Women in Archaeology

Women in Archaeology

Women in Archaeology

Synopsis

Women in Archaeology documents and discusses attempts to exclude women from the discipline of archaeology and the resulting androcentrism of archaeological knowledge.

Excerpt

Cheryl Claassen

Why a book of articles specifically about women archaeologists? Life experiences moderate choices throughout one's life. Of significance to the discipline of archaeology are the choices of career, school, mentor, and specialization. Within the practice of science, life experiences have been shown to influence choices at all steps of the scientific cycle -- problem selection, hypothesis, explanation, theory, method, technique, even bibliography. Gender is a significant element in life experience, one that is currently undergoing a great deal of scrutiny in archaeology. These authors explore the relationship between gender and choices made in the work of archaeology.

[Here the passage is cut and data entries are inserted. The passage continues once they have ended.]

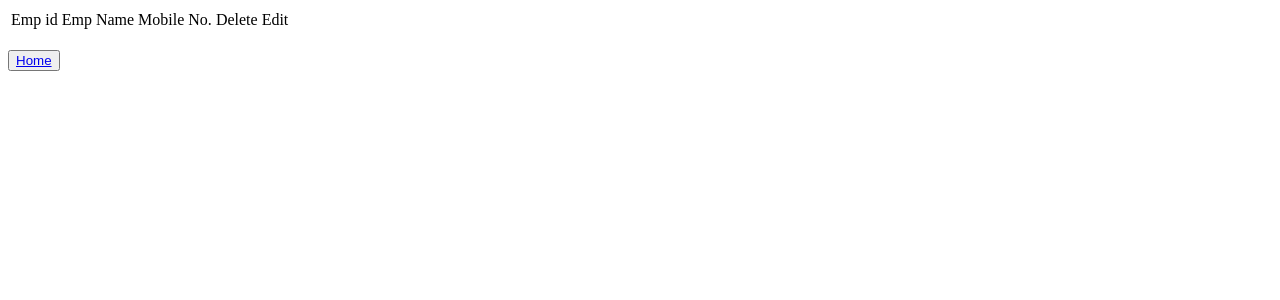
Repository: ydv-prince/JAVA-Full-Stack
Page: http://localhost/JDBC_DB/Select
These files come from the project's save history. The page is drawn as it stood at one moment and after the next save; the edit follows.
The browser window is 1280 px wide. The pictures show the whole page.
The page is served by Tomcat 10. Other server files are loaded and not shown. Queries for data that is not in the repository find no rows.

Above is the page before, as saved 2025-12-31 05:45:15.

### JDBC_DB/src/main/java/JDBC/Select.java
package JDBC;

import jakarta.servlet.ServletException;
import jakarta.servlet.annotation.WebServlet;
import jakarta.servlet.http.HttpServlet;
import jakarta.servlet.http.HttpServletRequest;
import jakarta.servlet.http.HttpServletResponse;
import java.io.IOException;
import java.io.PrintWriter;
import java.sql.Connection;
import java.sql.DriverManager;
import java.sql.PreparedStatement;
import java.sql.ResultSet;
import java.sql.SQLException;

@WebServlet("/Select")
public class Select extends HttpServlet {
	private static final long serialVersionUID = 1L;

    public Select() {
        super();
        // TODO Auto-generated constructor stub
    }

	protected void doGet(HttpServletRequest request, HttpServletResponse response) throws ServletException, IOException {
		response.setContentType("text/html");
		PrintWriter pw = response.getWriter();
		try {
			//load driver
			Class.forName("com.mysql.cj.jdbc.Driver");

			//establish connection
			Connection con = DriverManager.getConnection
					("jdbc:mysql://localhost:3306/employee","root","");
			PreparedStatement ps = con.prepareStatement("select * from empData");

			pw.println("<table>");
			pw.println("<thead>");
			pw.println("<tr>");
			pw.println("<td>Emp id</td>");
			pw.println("<td>Emp Name</td>");
			pw.println("<td>Mobile No.</td>");
			pw.println("<td>Delete</td>");
			pw.println("<td>Edit</td>");
			pw.println("</tr>");
			pw.println("</thead>");
			ResultSet rs = ps.executeQuery();
			while(rs.next()) {
				pw.println("<tbody>");
				pw.println("<tr>");
				pw.println("<td>"+rs.getInt(1)+"</td>");
				pw.println("<td>"+rs.getString(2)+"</td>");
				pw.println("<td>"+rs.getString(3)+"</td>");

				pw.println("<td><button type='submit' name='Delete'><a href='Delete?id"+rs.getInt(1)+"'>Delete</a></button></td>");
				pw.println("<td><button type='submit' name='Edit'><a href='Edit?id"+rs.getInt(1)+"'>Edit</a></button></td>");
				pw.println("</tbody>");
				}


			pw.println("</table>");
			}
		catch(SQLException e) {
			e.getStackTrace();
		}
		catch(ClassNotFoundException e) {
			e.printStackTrace();
	}

		pw.println("<br><button type='submit' name='index'><a href='index.jsp'>Home</a></button>");
	}

}

After the next save:
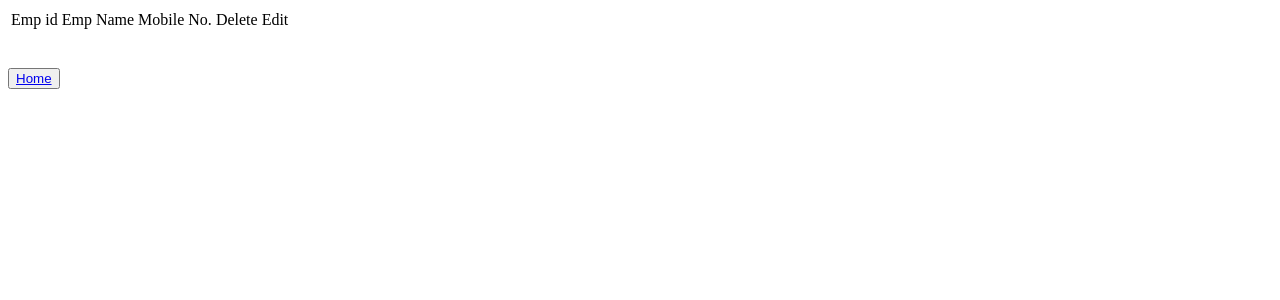
Saved 15 s later.
--- a/JDBC_DB/src/main/java/JDBC/Select.java
+++ b/JDBC_DB/src/main/java/JDBC/Select.java
@@ -67,7 +67,7 @@
 			e.printStackTrace();
 	}
 
-		pw.println("<br><button type='submit' name='index'><a href='index.jsp'>Home</a></button>");
+		pw.println("<br><br><button type='submit' name='index'><a href='index.jsp'>Home</a></button>");
 	}
 
 }

After the save that followed:
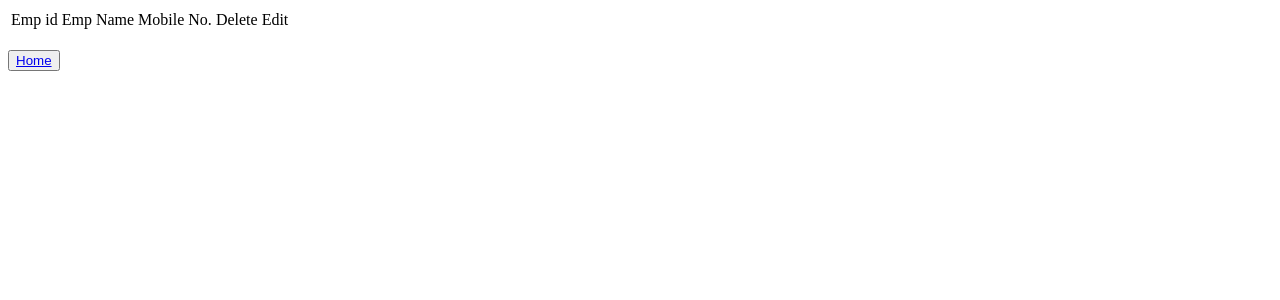
Saved 95 s later.
--- a/JDBC_DB/src/main/java/JDBC/Select.java
+++ b/JDBC_DB/src/main/java/JDBC/Select.java
@@ -67,7 +67,7 @@
 			e.printStackTrace();
 	}
 
-		pw.println("<br><br><button type='submit' name='index'><a href='index.jsp'>Home</a></button>");
+		pw.println("<br><button type='submit' name='index'><a href='index.jsp'>Home</a></button>");
 	}
 
 }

Numerous articles have demonstrated the link between gender and the pursuit of college and graduate schooling and gender and career choice. Garrow et al. (this volume) discuss gender and mentors in archaeology and numerous studies demonstrate the positive influences women mentors bring to women and men students. Gender influences fieldwork opportunities (Bender 1991; Preucel and Chesson, this volume; Wurtzburg, this volume) and excavation skills (Sweely, this volume). Gender influences role choice in archaeology with a greater proportion of women choosing laboratory specialties and, in the past, laboratory/museum jobs and analytical methods such as floral, lithic edgewear, faunal, bead, and ceramic analyses. Gender has been shown to be a significant factor in the acquisition of technical skills such as those provided by physics, chemistry, and astronomy. The type of analysis a woman feels competent to do governs her choice of research problem as does her mentor, geographical location (more often cited by women than by men to explain a number of phenomena), fieldwork opportunities, peer group, and role models, all influenced by gender. Beaudry (this volume) provides information on the citation of women's writing that strongly suggests gender even influences who gets cited, as . . .

Search by... Author
Show... All Results Primary Sources Peer-reviewed

Oops!

An unknown error has occurred. Please click the button below to reload the page. If the problem persists, please try again in a little while.